Sure, you’ll see them on Facebook or Instagram.
And sure, they’re often shared with reckless abandon or about NSFW topics.
But, sadly for the more conservative minds of LinkedIn, memes can be a credible form of corporate content and a great strategy for your marketing department to stand out from the crowd.
Regardless of whether that department is 5 people strong, or just the hour you donate when the phone stops ringing.
All seems a bit puerile, doesn’t it?
Basing your online existence on low effort, relatable laughs to be mindlessly shared, with no obvious reference to your services.
At a glance, memes don’t even look like they serve a business purpose.
Outside of attracting people who have no intention of buying your wares.
Sure, there’s engagement, but probably just vanity metrics?
But here’s the thing… getting eyes on your page can’t always be dismissed as a vanity metric.
I get it.
It’s a cheap target to get 100 likes on a post.
And if you’re not doing anything with those 100 people, then yes, it is just vanity. Plain and simple.
But the target of every marketer in the world is primarily to attract an audience.
And memes are a shortcut to that audience. A road that otherwise takes an incredibly long time to travel.
The word meme isn’t new.
It was coined by Richard Dawkins in 1976, relating to the viral like spread of cultural information – through writing, speech, gestures, or rituals. Basically, anything others can imitate.
In today’s world, memes have taken on a new form.
An image, GIF or video, usually with text – portraying an idea, attitude, feeling or situation.

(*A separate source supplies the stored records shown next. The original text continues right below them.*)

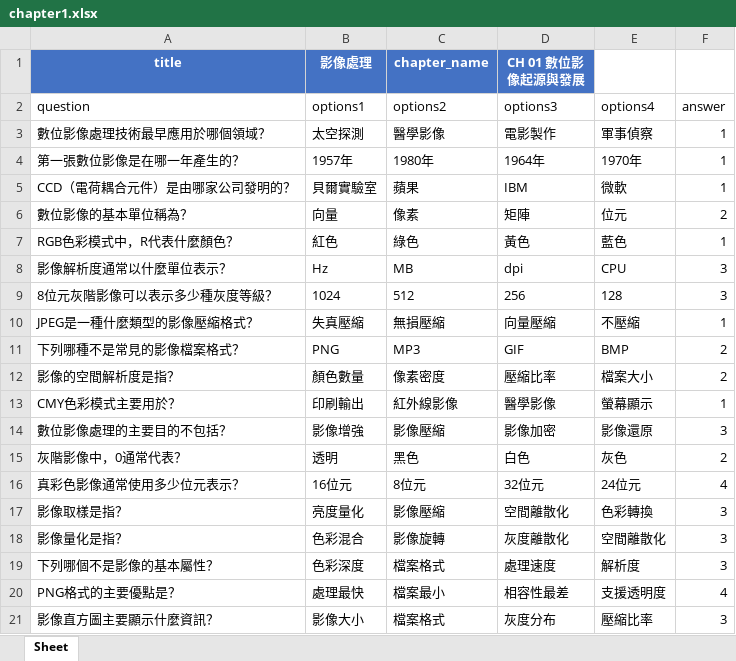
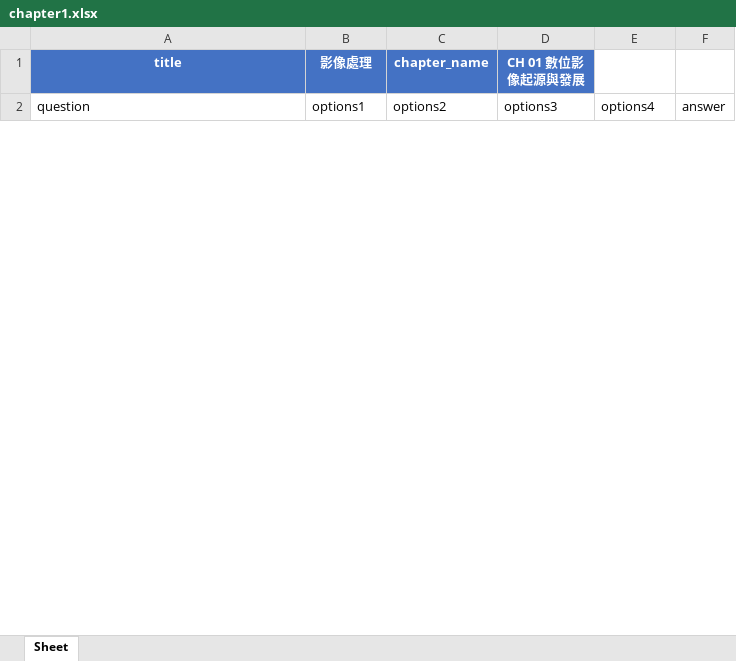
Before and after one commit to annlu0419/security_course, an Excel workbook: image processing/chapter1.xlsx, sheet Sheet, drawn as a sheet; only a part is shown; values as stored, in another font and other column widths than the file's, no borders; removed rows and columns are numbered as before the commit, all else as after; the diff covers the shown part only; the diff names each change by its address in the sheet, - before the commit and + after, or states it on an @@ line.

```diff
--- a/image processing/chapter1.xlsx (sheet Sheet)
+++ b/image processing/chapter1.xlsx (sheet Sheet)
-row 3: 數位影像處理技術最早應用於哪個領域？ | 太空探測 | 醫學影像 | 電影製作 | 軍事偵察 | 1
-row 4: 第一張數位影像是在哪一年產生的？ | 1957年 | 1980年 | 1964年 | 1970年 | 1
-row 5: CCD（電荷耦合元件）是由哪家公司發明的？ | 貝爾實驗室 | 蘋果 | IBM | 微軟 | 1
-row 6: 數位影像的基本單位稱為？ | 向量 | 像素 | 矩陣 | 位元 | 2
-row 7: RGB色彩模式中，R代表什麼顏色？ | 紅色 | 綠色 | 黃色 | 藍色 | 1
-row 8: 影像解析度通常以什麼單位表示？ | Hz | MB | dpi | CPU | 3
-row 9: 8位元灰階影像可以表示多少種灰度等級？ | 1024 | 512 | 256 | 128 | 3
-row 10: JPEG是一種什麼類型的影像壓縮格式？ | 失真壓縮 | 無損壓縮 | 向量壓縮 | 不壓縮 | 1
-row 11: 下列哪種不是常見的影像檔案格式？ | PNG | MP3 | GIF | BMP | 2
-row 12: 影像的空間解析度是指？ | 顏色數量 | 像素密度 | 壓縮比率 | 檔案大小 | 2
-row 13: CMY色彩模式主要用於？ | 印刷輸出 | 紅外線影像 | 醫學影像 | 螢幕顯示 | 1
-row 14: 數位影像處理的主要目的不包括？ | 影像增強 | 影像壓縮 | 影像加密 | 影像還原 | 3
-row 15: 灰階影像中，0通常代表？ | 透明 | 黑色 | 白色 | 灰色 | 2
-row 16: 真彩色影像通常使用多少位元表示？ | 16位元 | 8位元 | 32位元 | 24位元 | 4
-row 17: 影像取樣是指？ | 亮度量化 | 影像壓縮 | 空間離散化 | 色彩轉換 | 3
-row 18: 影像量化是指？ | 色彩混合 | 影像旋轉 | 灰度離散化 | 空間離散化 | 3
-row 19: 下列哪個不是影像的基本屬性？ | 色彩深度 | 檔案格式 | 處理速度 | 解析度 | 3
-row 20: PNG格式的主要優點是？ | 處理最快 | 檔案最小 | 相容性最差 | 支援透明度 | 4
-row 21: 影像直方圖主要顯示什麼資訊？ | 影像大小 | 檔案格式 | 灰度分布 | 壓縮比率 | 3
```
Also changed, not shown: 50 added rows and 31 removed rows elsewhere in this sheet, image processing/chapter2.xlsx, image processing/chapter3.xlsx, 2 other files.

In business, communicating those things can be difficult, even with great copywriting.
And, with only a fleeting chance to catch a prospect’s attention, your best work will often go unnoticed and under appreciated.
They’re easy to consume. You only have 6 seconds to catch someone’s eye if you believe the experts.
A meme can make your point, and have it quickly interpreted.
Crucially, if the meme’s good, your audience will be inclined to engage and share.
Because everyone loves an in joke.
A meme about a niche subject appeals to your audience’s sense of belonging. They get it, and the wider population won’t.
You’re aligning yourself to your target audience.
You almost hope there’s a section of people who don’t get it, and vocally say so.
Not only will your reader take your content into the physical realm, but the emotions aligned to your business will therefore be positive.
If you follow enough brands on social media, you’ll start to notice their memes.
They usually show up in the form of ‘stealth marketing’ – designed to drive engagement without really selling. A bit like what you’re told to do with your personal brand.
An interesting case, highlighting the power of meme culture (and the Internet in general) – is that of Apple AirPods.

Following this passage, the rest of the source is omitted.